In some cases, the elderly elephant was made to carry six people at a time.
In the rather poignant photo, the elephant’s back visibly sinks inwards. Where the back should curve to form an almost domed shape, the spine comes in and has sunk after decades of enormous weight-bearing.
Pai Lin worked in the trekking industry in Thailand for 25 years but has now found refuge in the facility of the Wildlife Friends Foundation Thailand.
The rather harrowing photo shows the back of the Pai Lin visibly caved in after decades of carrying tourists
Riding elephants is an incredibly popular tourist activity in countries like Thailand where Asian elephants are abundant. This also makes it incredibly lucrative work for trekking companies.
Campaigning groups such as WFFT have long campaigned to prevent local tourist businesses from using the animals. They believe the practice exploits elephants.
“Elephants used for trekking often spend entire days carrying the weight of their mahout (handler), groups of tourists and a heavy howdah (chair,” the animal campaign group said.

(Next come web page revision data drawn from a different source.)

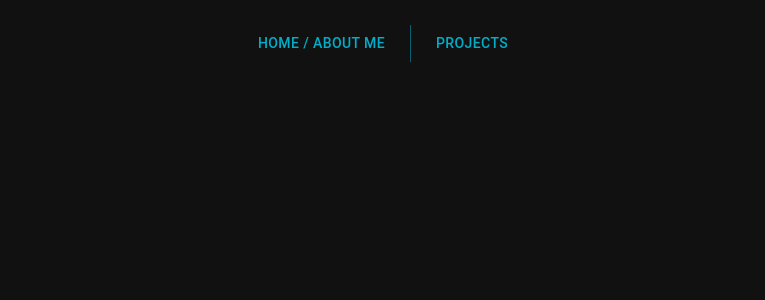
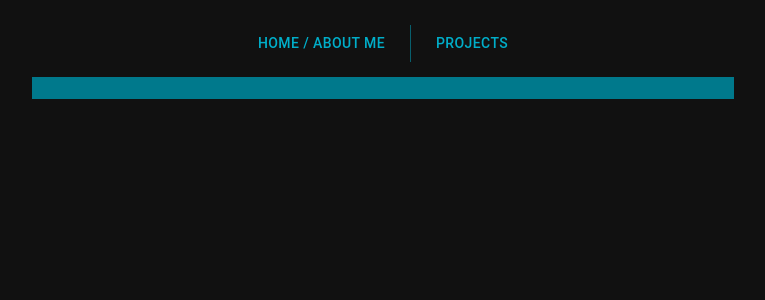
Before and after one commit to selareid/www.selareid.com, a React (Create React App) app: page /projects in a window 1280 px wide. Shown: the top 300 px of the page, without its empty margins (257-1022 px from the left). Built offline with nearby package versions, Linux system fonts and the light colour scheme.

Commit message:
Cleaned up projects page Added background (secondary colour) to the grid Edited margin/padding to space items out more nicely

```diff
--- a/src/pages/Projects.tsx
+++ b/src/pages/Projects.tsx
@@ -52,7 +52,12 @@ const Project: React.FC<{ project: ProjectProp }> = ({project}) => {
 const Projects: React.FC = () => {
     return (
         <Container fixed className="contentContainer">
-            <Grid container spacing={1} columns={1}>
+            <Grid container rowSpacing={1} columns={1}
+                  sx={{
+                      m: "15px 0 25px",
+                      p: "7px 15px 15px",
+                      bgcolor: "secondary.dark",
+                  }} >
             </Grid>
         </Container>
     )
```
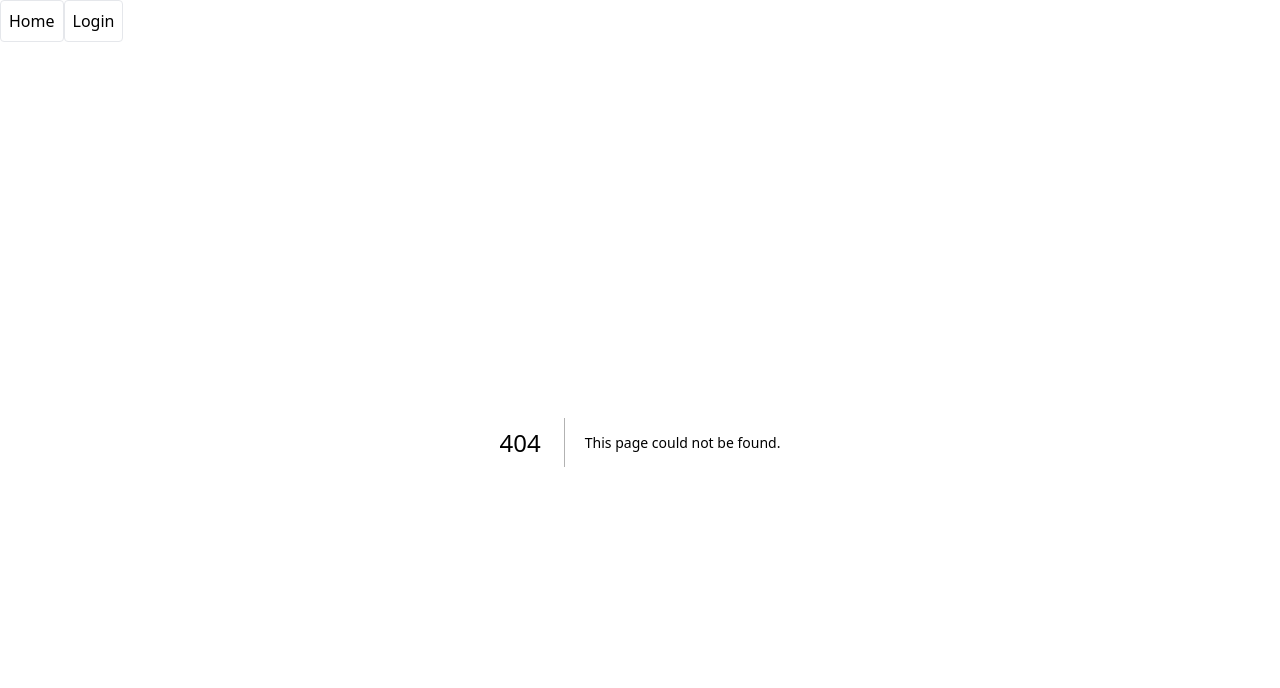
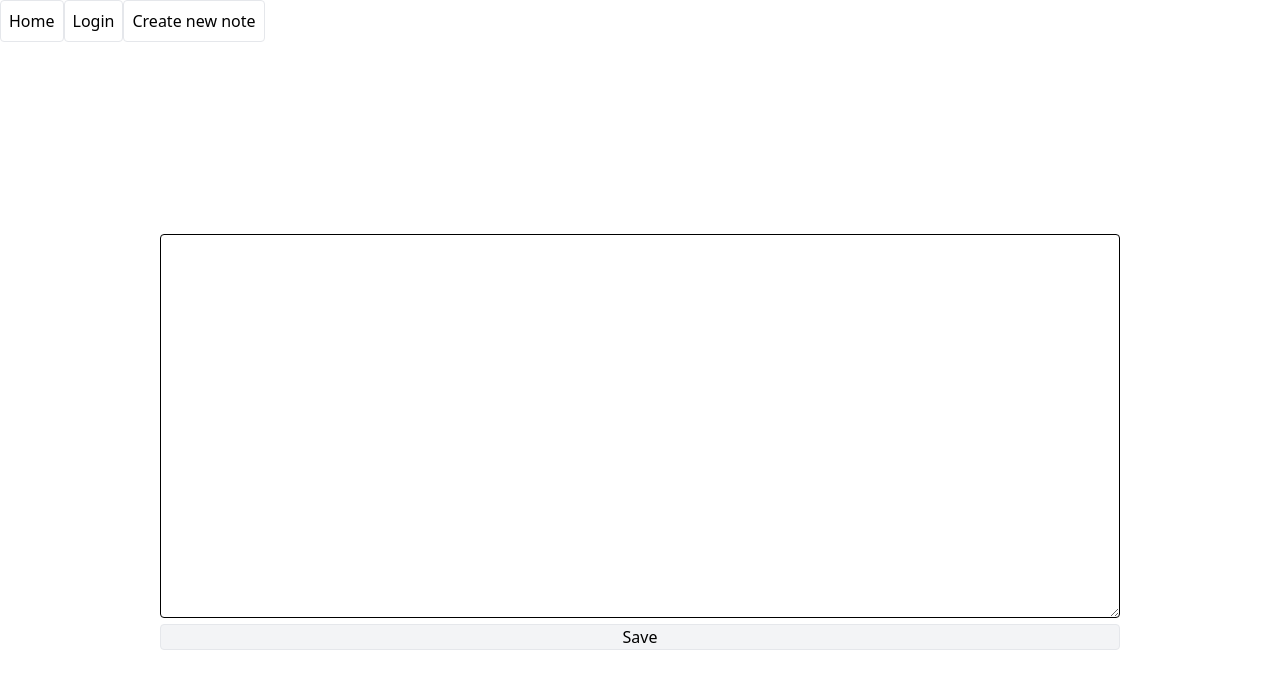
Before and after one commit to Piklo/Notes.React, a Next.js app: page /newNote in a window 1280 px wide. Before the commit this address had no page. Shown: the top 688 px of the page. Built offline with nearby package versions, Linux system fonts and the light colour scheme.

Commit message:
added newNote page added link to newNote on navbar

```diff
--- a/app/Navbar.tsx
+++ b/app/Navbar.tsx
@@ -3,6 +3,7 @@ export default function Navbar() {
     <div className="flex">
       <NavbarButton link="/" value="Home"></NavbarButton>
       <NavbarButton link="/login" value="Login"></NavbarButton>
+      <NavbarButton link="/newNote" value="Create new note"></NavbarButton>
     </div>
   );
 }
--- /dev/null
+++ b/app/newNote/page.tsx
@@ -0,0 +1,81 @@
+"use client";
+
+import { useRouter } from "next/navigation";
+import { useState } from "react";
+
+interface AddNoteResponse {
+  status: AddNoteStatus;
+}
+
+enum AddNoteStatus {
+  Failed,
+  Success,
+}
+
+export default function Page() {
+  const [text, setText] = useState("");
+  const [isFailed, setIsFailed] = useState(false);
+  const [isAdding, setIsAdding] = useState(false);
+  const router = useRouter();
+
+  const createNote = async () => {
+    console.log(text);
+
+    if (isAdding) {
+      return;
+    }
+
+    setIsAdding(true);
+
+    try {
+      const res = await fetch(`${process.env.NEXT_PUBLIC_API_URL}/addNote`, {
+        method: "post",
+        credentials: "include",
+        headers: { "content-type": "application/json" },
+        body: JSON.stringify({ value: text }),
+      });
+
+      const body = (await res.json()) as AddNoteResponse;
+
+      if (body.status != AddNoteStatus.Success) {
+        setIsFailed(true);
+        return;
+      }
+
+      router.push("/");
+    } catch (error) {
+      setIsFailed(true);
+    } finally {
+      setIsAdding(false);
+    }
+  };
+
+  return (
+    <div className="flex h-screen items-center justify-center">
+      <div className="w-3/4">
+        <textarea
+          className="h-96 w-full rounded border border-black"
+          value={text}
+          onChange={(x) => setText(x.target.value)}
+        ></textarea>
+        <button
+          className="w-full  rounded border bg-gray-100 hover:bg-gray-200"
+          onClick={createNote}
+        >
+          Save
+        </button>
+        {isFailed && (
+          <NewNoteError message="failed to add message"></NewNoteError>
+        )}
+      </div>
+    </div>
+  );
+}
+
+export function NewNoteError({ message }: { message: string }) {
+  return (
+    <div className="my-3 rounded border border-red-400 bg-red-100 p-2">
+      <span className="text-red-600">{message}</span>
+    </div>
+  );
+}
```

“This constant pressure on their bodies can erode the tissue and bones on their backs, causing irreversible damage to their spines.
“Pai Lin’s back still bears scars from old pressure points.”
The 71-year-old elephant was rescued from the trekking industry in Thailand by WFFT in 2007.
She is now known as the grandmother of the 22 other elephants living in the reserve.
Elephants like Pai Lin live in the animal group’s enclosures that stretch to 44 acres across and are filled with trees and lakes for them to play in.
Where the back should curve to form an almost domed shape (pictured), Pai Lin’s spine pokes inward and has sunken after decades of enormous weight-bearing
The group said they hoped this stark image would encourage tourists not to participate in exploitative trekking industries and instead choose to support ethical and sustainable sanctuaries
Tom Taylor, the WFFT’s project director, said: ‘While elephants are known for their strength and size, their backs are not naturally designed to support weight, as their spines extend upwards.
“Continued pressure on their spines from tourists can lead to permanent physical damage, which can be seen in our gentle Pai Lin.”
“Most of the rescued elephants here at WFFT have endured decades of abuse,” the group said.
“While we have never been able to comprehend the trauma these animals have suffered in the past, at least now they can live in peace in our shelter for the rest of their lives.”
The group said they hoped this stark image would encourage tourists not to participate in exploitative trekking industries and opt instead for ethical and sustainable sanctuaries.